[Web page revision data]
# # # # # # #

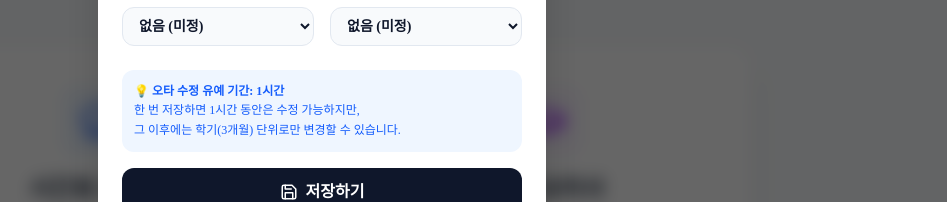
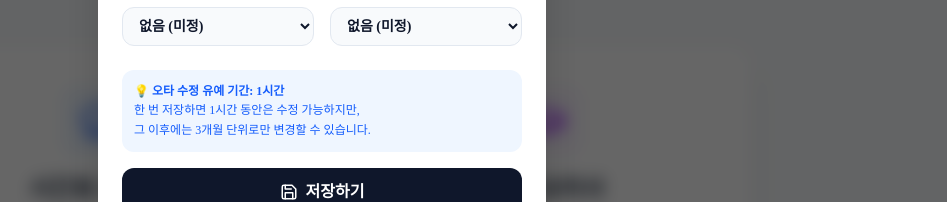
Before and after one commit to P01N71/tt-chef, a React (Vite) app: page / in a window 1280 px wide. Both pictures are taken after a click on the button "내 프로필 설정". Shown: the part 409-611 px from the top of the page, without its empty margins (318-1265 px from the left). Built offline with nearby package versions, Linux system fonts and the light colour scheme; a web font is replaced by a local one.

Commit message:
자구 수정 again

```diff
--- a/src/components/Step0Home.jsx
+++ b/src/components/Step0Home.jsx
@@ -280,7 +280,7 @@ const Step0Home = () => {
                 <div className="bg-blue-50 text-blue-600 text-xs p-3 rounded-xl mt-6 font-medium leading-relaxed">
                     💡 <b>오타 수정 유예 기간: 1시간</b><br/>
                     한 번 저장하면 1시간 동안은 수정 가능하지만, <br/>
-                    그 이후에는 학기(3개월) 단위로만 변경할 수 있습니다.
+                    그 이후에는 3개월 단위로만 변경할 수 있습니다.
                 </div>
 
                 <button onClick={saveProfile} className="w-full mt-4 py-3 bg-slate-900 text-white rounded-xl font-bold flex items-center justify-center gap-2 hover:bg-slate-800 transition-all">
```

# # # # # # #

Directions
Your reply is to be the number of lines above in which the word "text" appears, and nothing else.

Solved exercise
2